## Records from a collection

"""

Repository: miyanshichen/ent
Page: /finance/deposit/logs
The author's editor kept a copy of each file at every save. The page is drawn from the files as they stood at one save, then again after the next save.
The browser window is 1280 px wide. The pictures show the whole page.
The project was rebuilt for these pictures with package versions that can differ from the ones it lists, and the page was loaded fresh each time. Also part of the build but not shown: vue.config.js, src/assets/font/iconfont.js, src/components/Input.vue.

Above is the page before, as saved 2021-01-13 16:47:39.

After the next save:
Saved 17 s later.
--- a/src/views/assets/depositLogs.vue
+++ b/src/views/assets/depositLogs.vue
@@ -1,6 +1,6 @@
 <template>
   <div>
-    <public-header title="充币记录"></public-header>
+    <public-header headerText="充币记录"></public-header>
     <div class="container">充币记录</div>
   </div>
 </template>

"""

## Your task
An exact copy of every record is required.

## Reply to the exercise
Repository: miyanshichen/ent
Page: /finance/deposit/logs
The author's editor kept a copy of each file at every save. The page is drawn from the files as they stood at one save, then again after the next save.
The browser window is 1280 px wide. The pictures show the whole page.
The project was rebuilt for these pictures with package versions that can differ from the ones it lists, and the page was loaded fresh each time. Also part of the build but not shown: vue.config.js, src/assets/font/iconfont.js, src/components/Input.vue.

Above is the page before, as saved 2021-01-13 16:47:39.

After the next save:
Saved 17 s later.
--- a/src/views/assets/depositLogs.vue
+++ b/src/views/assets/depositLogs.vue
@@ -1,6 +1,6 @@
 <template>
   <div>
-    <public-header title="充币记录"></public-header>
+    <public-header headerText="充币记录"></public-header>
     <div class="container">充币记录</div>
   </div>
 </template>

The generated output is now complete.